### PROBLEM STATEMENT
Without including any pictures, return the records below exactly as written.

### RECORDS TO PROCESS
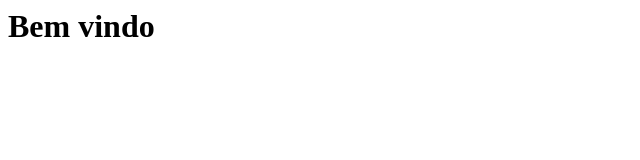
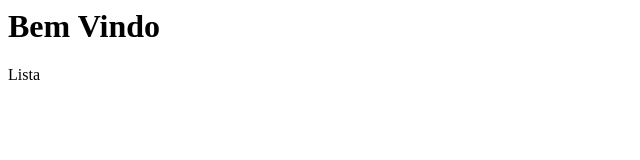
Before and after one commit to OoNascimentoOo/javaProject, a plain HTML site: page index.html in a window 1280 px wide. Shown: the full height of the page, 0-640 px from the left. Drawn offline with Linux system fonts and the light colour scheme.

Commit message:
alterações

```diff
--- a/index.html
+++ b/index.html
@@ -1 +1,7 @@
-<h1>Bem vindo</h1>
+<h1>Bem Vindo</h1>
+
+<div>
+    <tr>
+        <td>Lista</td>
+    </tr>
+</div>
```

### RESULT OF THE TASK
Before and after one commit to OoNascimentoOo/javaProject, a plain HTML site: page index.html in a window 1280 px wide. Shown: the full height of the page, 0-640 px from the left. Drawn offline with Linux system fonts and the light colour scheme.

Commit message:
alterações

```diff
--- a/index.html
+++ b/index.html
@@ -1 +1,7 @@
-<h1>Bem vindo</h1>
+<h1>Bem Vindo</h1>
+
+<div>
+    <tr>
+        <td>Lista</td>
+    </tr>
+</div>
```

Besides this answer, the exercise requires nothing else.